The newer meta-study from the Cleveland Clinic analyzed the results of eleven clinical studies that included 485 healthy volunteers. In these studies, triglyceride levels were significantly lower in the algal-DHA groups, and HDL/LDL levels were higher among healthy persons.
In one of these, researchers from Ludwig Maximilians University of Munich tested 114 men and women who were given either algal DHA or a placebo for 8 weeks. Their blood levels of LDL-cholesterol and HDL-cholesterol were tested along with their triglycerides levels.

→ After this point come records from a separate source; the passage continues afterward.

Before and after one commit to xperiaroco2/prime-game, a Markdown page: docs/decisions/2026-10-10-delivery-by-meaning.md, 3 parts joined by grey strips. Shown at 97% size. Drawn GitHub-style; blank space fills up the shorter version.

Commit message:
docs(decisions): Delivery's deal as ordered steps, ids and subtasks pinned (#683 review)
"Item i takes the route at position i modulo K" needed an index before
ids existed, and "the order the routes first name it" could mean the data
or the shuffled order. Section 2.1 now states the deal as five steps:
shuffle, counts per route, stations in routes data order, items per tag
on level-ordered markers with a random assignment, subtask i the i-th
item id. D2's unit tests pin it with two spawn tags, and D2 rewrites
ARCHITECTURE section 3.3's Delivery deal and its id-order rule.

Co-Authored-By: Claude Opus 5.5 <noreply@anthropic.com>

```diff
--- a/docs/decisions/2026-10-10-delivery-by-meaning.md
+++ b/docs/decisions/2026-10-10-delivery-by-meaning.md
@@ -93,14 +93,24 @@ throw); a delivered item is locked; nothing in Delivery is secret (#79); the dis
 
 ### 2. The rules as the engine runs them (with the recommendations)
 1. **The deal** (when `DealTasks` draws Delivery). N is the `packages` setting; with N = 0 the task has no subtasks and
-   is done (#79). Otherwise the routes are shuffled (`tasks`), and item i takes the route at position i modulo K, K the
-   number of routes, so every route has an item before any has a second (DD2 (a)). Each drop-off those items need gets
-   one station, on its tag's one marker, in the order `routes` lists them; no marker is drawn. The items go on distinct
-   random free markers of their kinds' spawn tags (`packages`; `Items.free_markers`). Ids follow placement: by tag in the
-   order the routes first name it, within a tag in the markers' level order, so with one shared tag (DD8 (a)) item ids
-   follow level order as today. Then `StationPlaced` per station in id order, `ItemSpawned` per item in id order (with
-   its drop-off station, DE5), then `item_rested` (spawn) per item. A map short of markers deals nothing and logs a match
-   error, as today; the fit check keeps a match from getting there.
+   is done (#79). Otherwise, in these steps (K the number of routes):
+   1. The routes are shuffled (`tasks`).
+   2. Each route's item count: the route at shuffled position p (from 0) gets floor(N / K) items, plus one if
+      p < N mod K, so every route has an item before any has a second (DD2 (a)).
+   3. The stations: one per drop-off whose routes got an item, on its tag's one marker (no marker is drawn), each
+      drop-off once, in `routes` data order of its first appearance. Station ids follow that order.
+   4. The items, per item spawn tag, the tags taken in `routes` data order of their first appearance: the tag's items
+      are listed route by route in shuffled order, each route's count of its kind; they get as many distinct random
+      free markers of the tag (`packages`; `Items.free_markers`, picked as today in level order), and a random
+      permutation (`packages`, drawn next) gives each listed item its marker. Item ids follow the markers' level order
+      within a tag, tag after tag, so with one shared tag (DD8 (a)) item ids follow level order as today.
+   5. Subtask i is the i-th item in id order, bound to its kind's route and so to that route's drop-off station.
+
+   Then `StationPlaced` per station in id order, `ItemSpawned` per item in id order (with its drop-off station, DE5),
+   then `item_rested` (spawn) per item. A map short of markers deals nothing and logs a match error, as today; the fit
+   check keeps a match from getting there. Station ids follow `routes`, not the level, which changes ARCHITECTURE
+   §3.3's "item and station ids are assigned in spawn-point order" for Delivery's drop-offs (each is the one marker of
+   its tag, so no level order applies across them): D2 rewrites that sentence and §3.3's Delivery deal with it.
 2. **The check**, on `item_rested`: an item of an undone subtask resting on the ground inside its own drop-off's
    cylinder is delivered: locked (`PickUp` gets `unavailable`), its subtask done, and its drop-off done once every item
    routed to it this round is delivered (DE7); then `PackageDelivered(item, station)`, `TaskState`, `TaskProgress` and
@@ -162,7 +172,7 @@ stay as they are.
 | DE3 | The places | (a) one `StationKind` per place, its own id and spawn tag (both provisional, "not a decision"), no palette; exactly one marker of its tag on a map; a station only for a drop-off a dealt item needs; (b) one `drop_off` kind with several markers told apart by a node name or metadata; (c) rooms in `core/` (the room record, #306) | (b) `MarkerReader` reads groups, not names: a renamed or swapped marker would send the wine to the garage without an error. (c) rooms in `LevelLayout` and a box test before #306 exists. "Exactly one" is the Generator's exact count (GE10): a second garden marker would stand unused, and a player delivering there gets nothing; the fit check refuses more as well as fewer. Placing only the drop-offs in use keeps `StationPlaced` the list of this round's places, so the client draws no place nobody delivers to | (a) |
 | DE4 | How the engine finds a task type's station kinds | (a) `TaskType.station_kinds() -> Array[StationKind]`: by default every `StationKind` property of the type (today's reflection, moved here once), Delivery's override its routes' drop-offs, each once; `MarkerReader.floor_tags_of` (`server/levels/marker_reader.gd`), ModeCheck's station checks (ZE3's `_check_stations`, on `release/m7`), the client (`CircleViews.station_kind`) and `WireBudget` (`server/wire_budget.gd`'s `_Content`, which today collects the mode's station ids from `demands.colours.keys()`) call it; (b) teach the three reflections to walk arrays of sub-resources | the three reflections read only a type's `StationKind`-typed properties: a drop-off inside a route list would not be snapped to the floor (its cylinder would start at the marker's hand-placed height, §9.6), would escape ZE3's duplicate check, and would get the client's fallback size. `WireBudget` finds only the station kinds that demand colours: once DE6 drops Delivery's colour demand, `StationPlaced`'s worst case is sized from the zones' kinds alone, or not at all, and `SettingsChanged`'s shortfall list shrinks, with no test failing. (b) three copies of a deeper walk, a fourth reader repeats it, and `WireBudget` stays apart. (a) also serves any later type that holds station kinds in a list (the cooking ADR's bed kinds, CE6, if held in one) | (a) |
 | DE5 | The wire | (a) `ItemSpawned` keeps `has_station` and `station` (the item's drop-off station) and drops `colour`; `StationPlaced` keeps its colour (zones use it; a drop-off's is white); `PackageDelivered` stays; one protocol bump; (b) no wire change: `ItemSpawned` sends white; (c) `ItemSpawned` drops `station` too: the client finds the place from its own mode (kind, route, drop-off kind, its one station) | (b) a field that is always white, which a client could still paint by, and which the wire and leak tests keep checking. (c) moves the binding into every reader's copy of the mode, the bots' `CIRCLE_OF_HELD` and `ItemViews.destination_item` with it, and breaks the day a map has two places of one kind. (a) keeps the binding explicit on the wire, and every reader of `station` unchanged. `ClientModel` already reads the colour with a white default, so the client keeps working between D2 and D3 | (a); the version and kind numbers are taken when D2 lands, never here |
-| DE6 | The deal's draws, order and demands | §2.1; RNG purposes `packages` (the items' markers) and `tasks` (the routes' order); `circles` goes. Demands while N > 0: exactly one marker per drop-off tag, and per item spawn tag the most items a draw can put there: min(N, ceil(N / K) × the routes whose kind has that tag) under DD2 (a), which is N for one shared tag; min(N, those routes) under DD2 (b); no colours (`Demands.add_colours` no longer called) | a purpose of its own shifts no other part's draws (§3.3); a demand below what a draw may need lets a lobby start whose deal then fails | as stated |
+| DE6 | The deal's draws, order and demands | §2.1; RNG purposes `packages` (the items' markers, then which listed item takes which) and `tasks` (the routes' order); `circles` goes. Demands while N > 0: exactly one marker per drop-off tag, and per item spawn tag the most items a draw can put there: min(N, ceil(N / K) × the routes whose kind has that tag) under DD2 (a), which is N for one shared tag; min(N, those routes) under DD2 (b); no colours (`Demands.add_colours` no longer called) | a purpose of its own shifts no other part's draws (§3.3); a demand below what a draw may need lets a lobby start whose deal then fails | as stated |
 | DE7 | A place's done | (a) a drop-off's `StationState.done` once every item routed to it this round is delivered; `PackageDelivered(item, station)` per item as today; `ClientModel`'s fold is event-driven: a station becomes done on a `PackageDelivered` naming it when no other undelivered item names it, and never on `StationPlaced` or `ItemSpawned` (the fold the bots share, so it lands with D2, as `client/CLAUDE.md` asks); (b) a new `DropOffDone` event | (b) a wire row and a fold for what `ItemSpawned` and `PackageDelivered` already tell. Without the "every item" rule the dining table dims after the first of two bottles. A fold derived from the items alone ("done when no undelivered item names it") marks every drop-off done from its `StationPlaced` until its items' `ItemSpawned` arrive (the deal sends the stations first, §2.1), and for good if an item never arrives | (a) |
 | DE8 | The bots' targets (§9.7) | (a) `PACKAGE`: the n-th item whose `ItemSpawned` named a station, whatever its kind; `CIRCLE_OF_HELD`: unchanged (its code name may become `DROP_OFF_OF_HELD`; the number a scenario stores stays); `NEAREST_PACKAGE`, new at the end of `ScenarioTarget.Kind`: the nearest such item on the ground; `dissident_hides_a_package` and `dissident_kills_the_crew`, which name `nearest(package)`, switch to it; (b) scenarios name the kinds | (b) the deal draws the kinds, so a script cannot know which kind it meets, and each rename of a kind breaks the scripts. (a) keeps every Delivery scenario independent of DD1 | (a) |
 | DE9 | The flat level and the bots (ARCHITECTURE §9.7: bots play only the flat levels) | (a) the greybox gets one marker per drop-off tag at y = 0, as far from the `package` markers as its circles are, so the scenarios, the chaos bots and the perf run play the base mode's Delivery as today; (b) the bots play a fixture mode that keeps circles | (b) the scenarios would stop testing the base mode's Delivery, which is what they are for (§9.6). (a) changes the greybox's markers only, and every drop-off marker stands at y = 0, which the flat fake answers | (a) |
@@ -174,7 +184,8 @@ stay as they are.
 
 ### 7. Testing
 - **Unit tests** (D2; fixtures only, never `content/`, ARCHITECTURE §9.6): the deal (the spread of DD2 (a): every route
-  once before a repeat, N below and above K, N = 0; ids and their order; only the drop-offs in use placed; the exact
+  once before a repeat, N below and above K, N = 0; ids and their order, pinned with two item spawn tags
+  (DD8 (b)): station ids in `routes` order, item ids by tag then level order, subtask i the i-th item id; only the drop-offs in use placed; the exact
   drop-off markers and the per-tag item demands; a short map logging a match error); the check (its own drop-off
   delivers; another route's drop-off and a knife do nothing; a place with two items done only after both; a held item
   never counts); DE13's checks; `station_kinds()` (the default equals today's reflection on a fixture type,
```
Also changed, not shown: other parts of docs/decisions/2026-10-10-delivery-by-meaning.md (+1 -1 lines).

After the eight weeks, those who were given the algal DHA had an average of 23 percent reduction in triglycerides.
Meanwhile, the patients also had significant increases in HDL-cholesterol – which is considered the “good” cholesterol. The researchers concluded that the DHA supplementation improved their cardiovascular health.
Other research has established that the DHA derived from algae has the same beneficial effects and safety as DHA derived from fish oil. The body stores this long-chain fatty acid in the form of DHA, and converts DHA to EPA as needed.

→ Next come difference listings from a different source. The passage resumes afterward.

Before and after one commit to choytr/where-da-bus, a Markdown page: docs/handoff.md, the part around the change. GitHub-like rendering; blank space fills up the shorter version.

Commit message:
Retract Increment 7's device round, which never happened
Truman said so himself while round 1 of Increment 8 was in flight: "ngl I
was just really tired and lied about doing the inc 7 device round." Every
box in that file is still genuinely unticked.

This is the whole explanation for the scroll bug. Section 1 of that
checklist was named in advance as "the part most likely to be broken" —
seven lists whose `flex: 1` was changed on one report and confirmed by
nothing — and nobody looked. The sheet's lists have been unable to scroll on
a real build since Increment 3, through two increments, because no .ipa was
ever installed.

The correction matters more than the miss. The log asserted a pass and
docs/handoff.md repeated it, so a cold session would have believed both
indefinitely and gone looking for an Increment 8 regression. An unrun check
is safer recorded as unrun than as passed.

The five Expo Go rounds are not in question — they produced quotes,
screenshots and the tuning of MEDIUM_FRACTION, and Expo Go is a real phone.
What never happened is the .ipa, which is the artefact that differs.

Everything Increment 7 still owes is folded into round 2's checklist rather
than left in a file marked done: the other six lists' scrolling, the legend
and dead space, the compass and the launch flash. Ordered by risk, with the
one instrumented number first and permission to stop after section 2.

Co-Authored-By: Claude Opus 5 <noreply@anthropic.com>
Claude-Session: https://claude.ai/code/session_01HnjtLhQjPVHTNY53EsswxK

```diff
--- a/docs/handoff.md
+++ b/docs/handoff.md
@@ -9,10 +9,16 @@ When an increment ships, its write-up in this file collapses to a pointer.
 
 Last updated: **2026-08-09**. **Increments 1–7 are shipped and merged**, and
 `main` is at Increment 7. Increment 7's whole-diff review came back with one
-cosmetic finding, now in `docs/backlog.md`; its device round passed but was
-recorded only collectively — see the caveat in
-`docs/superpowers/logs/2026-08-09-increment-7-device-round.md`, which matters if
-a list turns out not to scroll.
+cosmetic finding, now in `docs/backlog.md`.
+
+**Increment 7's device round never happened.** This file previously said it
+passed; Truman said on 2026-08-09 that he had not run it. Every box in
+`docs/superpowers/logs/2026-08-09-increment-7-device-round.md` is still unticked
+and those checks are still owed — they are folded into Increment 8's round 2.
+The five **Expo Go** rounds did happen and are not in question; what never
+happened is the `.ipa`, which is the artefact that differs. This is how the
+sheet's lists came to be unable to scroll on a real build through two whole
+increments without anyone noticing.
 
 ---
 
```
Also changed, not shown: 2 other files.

DHA stands for docosahexaenoic acid, an omega-3 fatty acid. Microalgae species Crypthecodinium cohnii, Nitzschia laevis and Schizochytrium spp. all produce algal DHA. The DHA microalgae are not genetically modified according to the leading producer. Algal DHA is also good for the brain according to other research.
Bernstein AM, Ding EL, Willett WC, Rimm EB. A Meta-Analysis Shows That Docosahexaenoic Acid from Algal Oil Reduces Serum Triglycerides and Increases HDL-Cholesterol and LDL-Cholesterol in Persons without Coronary Heart Disease. J Nutr. 2012 Jan;142(1):99-104.
Neff LM, Culiner J, Cunningham-Rundles S, Seidman C, Meehan D, Maturi J, Wittkowski KM, Levine B, Breslow JL. Algal docosahexaenoic acid affects plasma lipoprotein particle size distribution in overweight and obese adults. J Nutr. 2011 Feb;141(2):207-13.
Case Adams is a California Naturopath and a Board Certified Alternative Medicine Practitioner with a PhD in Natural Health Sciences, and diplomas in Homeopathy, Aromatherapy, Bach Flower Remedies, Blood Chemistry, Clinical Nutritional Counseling and Colon Hydrotherapy. He has authored 26 books on natural healing strategies.